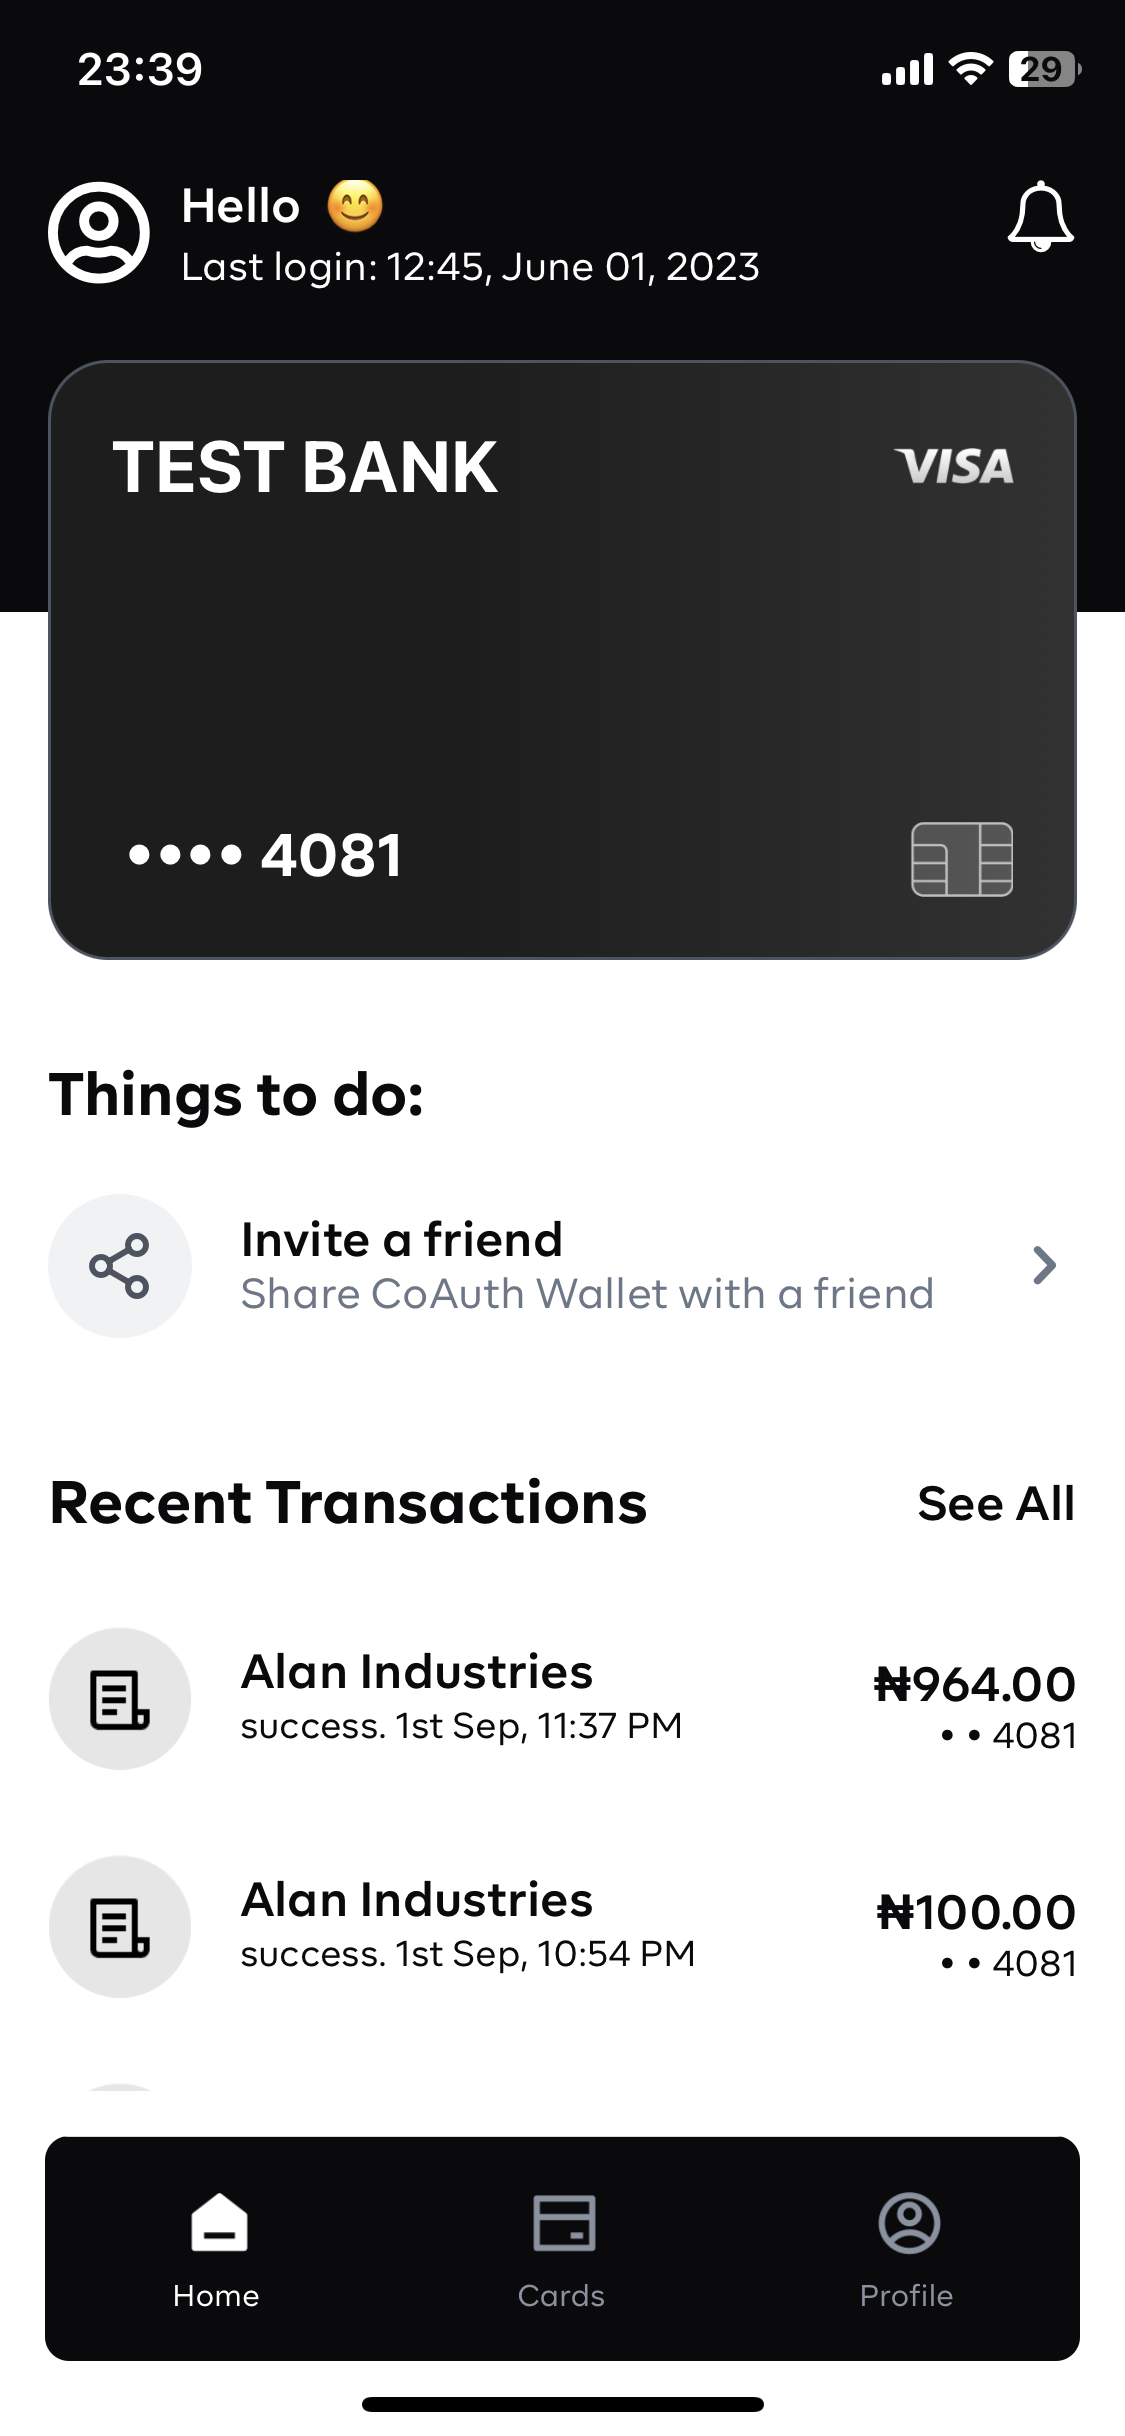
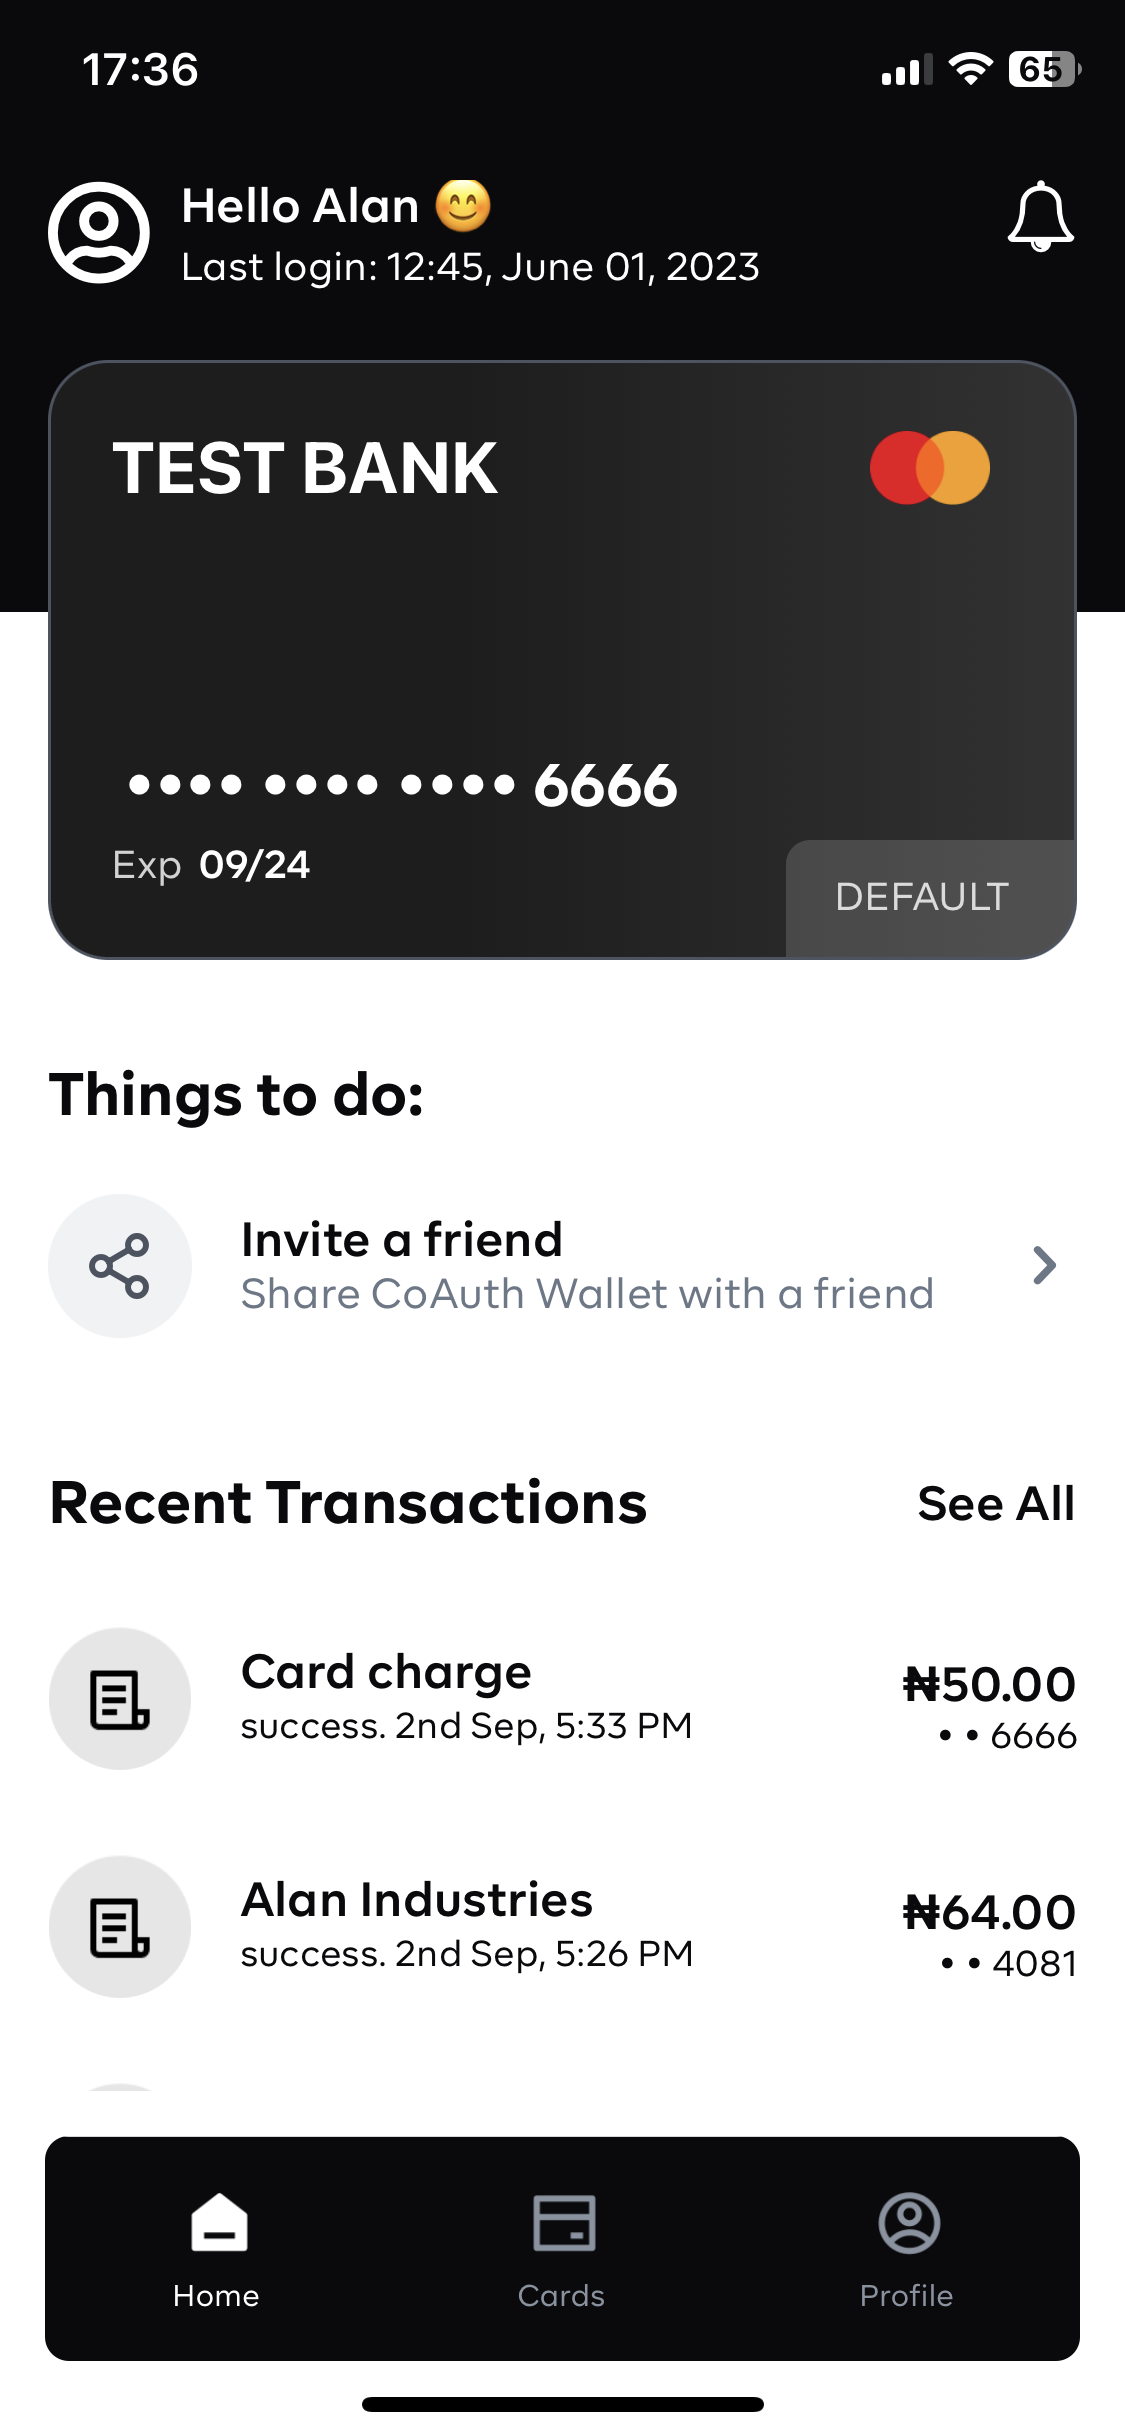
feat: add coauth website

diff --git a/index.html b/index.html
@@ -241,7 +241,11 @@
 
       <div class="px-5">
         <div class="project">
-          <h1><a href="https://coauth-website-web.vercel.app/" target="_blank">Coauth</a></h1>
+          <h1>
+            <a href="https://coauth-website-web.vercel.app/" target="_blank"
+              >Coauth</a
+            >
+          </h1>
 
           <div class="grid-3">
             <div class="grid-item">
@@ -249,12 +253,15 @@
               <h3 class="text-center mt-2">Home Page</h3>
             </div>
             <div class="grid-item">
-              <img src="images/coauth-authorization.PNG" alt="Nairabox-cinemas" />
+              <img
+                src="images/coauth-authorization.PNG"
+                alt="Nairabox-cinemas"
+              />
               <h3 class="text-center mt-2">Authorization Page</h3>
             </div>
             <div class="grid-item">
-              <img src="images/coauth-card-details.PNG" alt="Nairabox-admin" />
-              <h3 class="text-center mt-2">Card Details Page</h3>
+              <img src="images/coauth-default-card.PNG" alt="Nairabox-admin" />
+              <h3 class="text-center mt-2">Set Card Default Flow</h3>
             </div>
             <div class="grid-item">
               <img src="images/coauth-receipt.PNG" alt="Nairabox-welcome" />
@@ -280,7 +287,10 @@
               <h3 class="text-center mt-2">Swap Page</h3>
             </div>
             <div class="grid-item">
-              <img src="images/aladdin-transaction.PNG" alt="Nairabox-welcome" />
+              <img
+                src="images/aladdin-transaction.PNG"
+                alt="Nairabox-welcome"
+              />
               <h3 class="text-center mt-2">Transactions screen</h3>
             </div>
           </div>
@@ -334,6 +344,26 @@
 
         <div class="project">
           <h1>
+            <a href="https://coauth.app/" target="_blank">Coauth Website</a>
+          </h1>
+
+          <div class="grid-2">
+            <div class="grid-item">
+              <img src="images/coauth-web-home.jpg" alt="Coauth-home" />
+              <h3 class="text-center mt-2">Home Page</h3>
+            </div>
+            <div class="grid-item">
+              <img
+                src="images/coauth-web-demo.jpg"
+                alt="Coauth-demo"
+              />
+              <h3 class="text-center mt-2">Demo Page</h3>
+            </div>
+          </div>
+        </div>
+
+        <div class="project">
+          <h1>
             <a href="https://coauth-dashboard-web.vercel.app/" target="_blank"
               >Coauth Merchant Dashboard</a
             >
@@ -341,10 +371,7 @@
 
           <div class="grid-2">
             <div class="grid-item">
-              <img
-                src="images/coauth-login.jpg"
-                alt="Africweddings-home"
-              />
+              <img src="images/coauth-login.jpg" alt="Africweddings-home" />
               <h3 class="text-center mt-2">Login Page</h3>
             </div>
             <div class="grid-item">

****************

What you are asked to do » Leave the pictures out and print the records above exactly as they stand.

Exercise response »
feat: add coauth website

diff --git a/index.html b/index.html
@@ -241,7 +241,11 @@
 
       <div class="px-5">
         <div class="project">
-          <h1><a href="https://coauth-website-web.vercel.app/" target="_blank">Coauth</a></h1>
+          <h1>
+            <a href="https://coauth-website-web.vercel.app/" target="_blank"
+              >Coauth</a
+            >
+          </h1>
 
           <div class="grid-3">
             <div class="grid-item">
@@ -249,12 +253,15 @@
               <h3 class="text-center mt-2">Home Page</h3>
             </div>
             <div class="grid-item">
-              <img src="images/coauth-authorization.PNG" alt="Nairabox-cinemas" />
+              <img
+                src="images/coauth-authorization.PNG"
+                alt="Nairabox-cinemas"
+              />
               <h3 class="text-center mt-2">Authorization Page</h3>
             </div>
             <div class="grid-item">
-              <img src="images/coauth-card-details.PNG" alt="Nairabox-admin" />
-              <h3 class="text-center mt-2">Card Details Page</h3>
+              <img src="images/coauth-default-card.PNG" alt="Nairabox-admin" />
+              <h3 class="text-center mt-2">Set Card Default Flow</h3>
             </div>
             <div class="grid-item">
               <img src="images/coauth-receipt.PNG" alt="Nairabox-welcome" />
@@ -280,7 +287,10 @@
               <h3 class="text-center mt-2">Swap Page</h3>
             </div>
             <div class="grid-item">
-              <img src="images/aladdin-transaction.PNG" alt="Nairabox-welcome" />
+              <img
+                src="images/aladdin-transaction.PNG"
+                alt="Nairabox-welcome"
+              />
               <h3 class="text-center mt-2">Transactions screen</h3>
             </div>
           </div>
@@ -334,6 +344,26 @@
 
         <div class="project">
           <h1>
+            <a href="https://coauth.app/" target="_blank">Coauth Website</a>
+          </h1>
+
+          <div class="grid-2">
+            <div class="grid-item">
+              <img src="images/coauth-web-home.jpg" alt="Coauth-home" />
+              <h3 class="text-center mt-2">Home Page</h3>
+            </div>
+            <div class="grid-item">
+              <img
+                src="images/coauth-web-demo.jpg"
+                alt="Coauth-demo"
+              />
+              <h3 class="text-center mt-2">Demo Page</h3>
+            </div>
+          </div>
+        </div>
+
+        <div class="project">
+          <h1>
             <a href="https://coauth-dashboard-web.vercel.app/" target="_blank"
               >Coauth Merchant Dashboard</a
             >
@@ -341,10 +371,7 @@
 
           <div class="grid-2">
             <div class="grid-item">
-              <img
-                src="images/coauth-login.jpg"
-                alt="Africweddings-home"
-              />
+              <img src="images/coauth-login.jpg" alt="Africweddings-home" />
               <h3 class="text-center mt-2">Login Page</h3>
             </div>
             <div class="grid-item">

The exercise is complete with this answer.